Dataset items
------------------------------
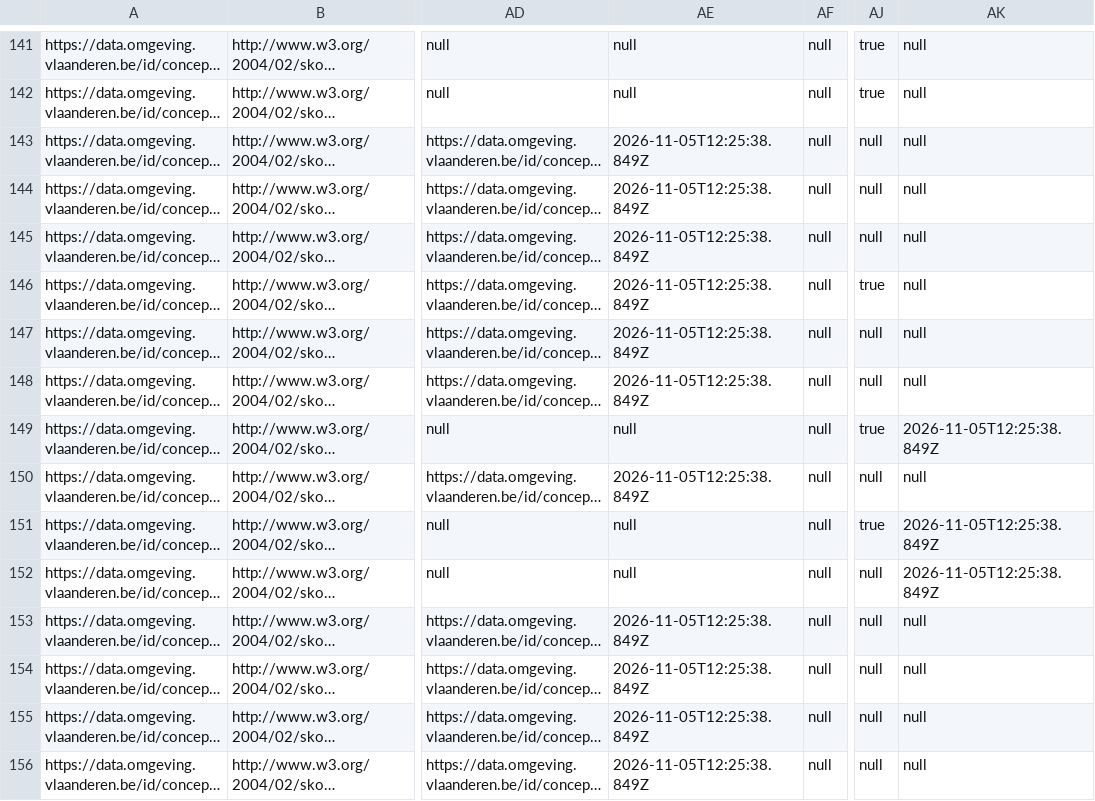
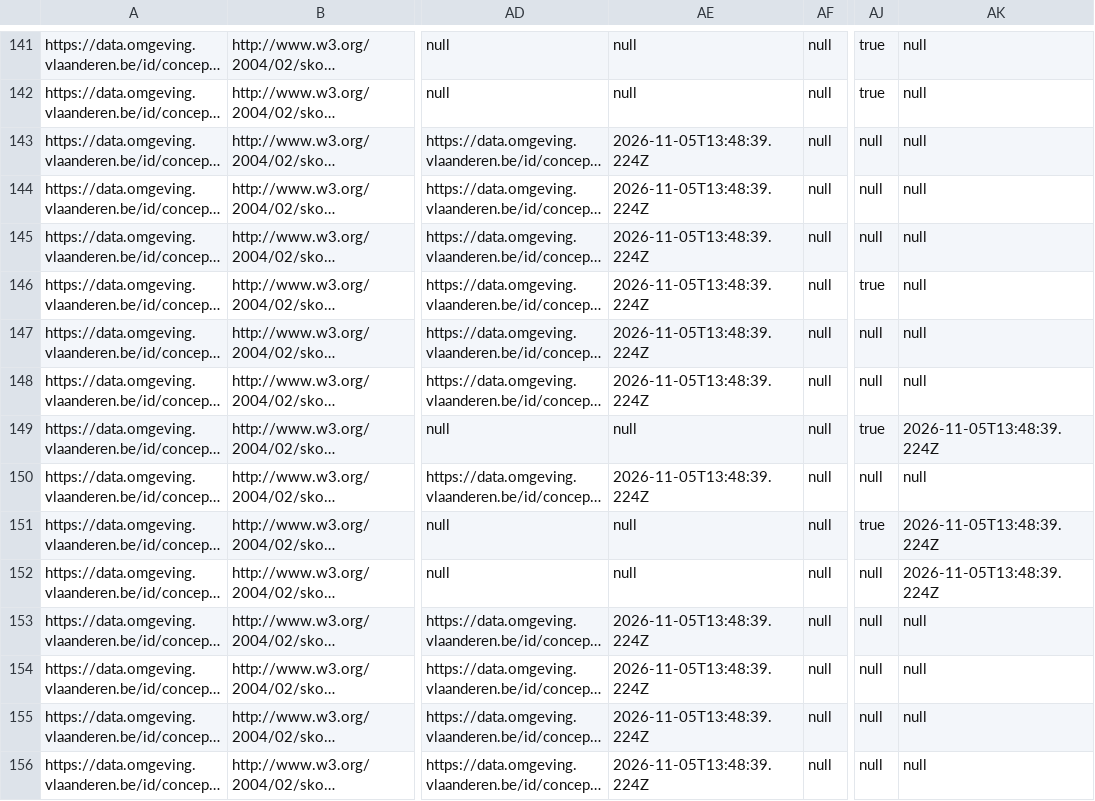
Before and after one commit to milieuinfo/codelijst-rie-iepr, a CSV file: src/main/resources/be/vlaanderen/omgeving/data/id/conceptscheme/rie-iepr/rie-iepr.csv, drawn as a sheet; only a part is shown, gaps mark what is left out; long unchanged cells end in …; the diff covers the shown part only; the diff names each change by its address in the sheet, - before the commit and + after, or states it on an @@ line.

```diff
--- a/src/main/resources/be/vlaanderen/omgeving/data/id/conceptscheme/rie-iepr/rie-iepr.csv
+++ b/src/main/resources/be/vlaanderen/omgeving/data/id/conceptscheme/rie-iepr/rie-iepr.csv
-AE143:AE148: 2026-11-05T12:25:38.849Z
+AE143:AE148: 2026-11-05T13:48:39.224Z
-AK149: 2026-11-05T12:25:38.849Z
+AK149: 2026-11-05T13:48:39.224Z
-AE150: 2026-11-05T12:25:38.849Z
+AE150: 2026-11-05T13:48:39.224Z
-AK151:AK152: 2026-11-05T12:25:38.849Z
+AK151:AK152: 2026-11-05T13:48:39.224Z
-AE153:AE156: 2026-11-05T12:25:38.849Z
+AE153:AE156: 2026-11-05T13:48:39.224Z
```
Also changed, not shown: 97 edited cells elsewhere in this file, src/source/operationeel_grondwater.csv, 52 other files.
------------------------------
→ Task directions
Please count how many lines of the records include "main", giving the number and nothing else.

→ Problem solution
3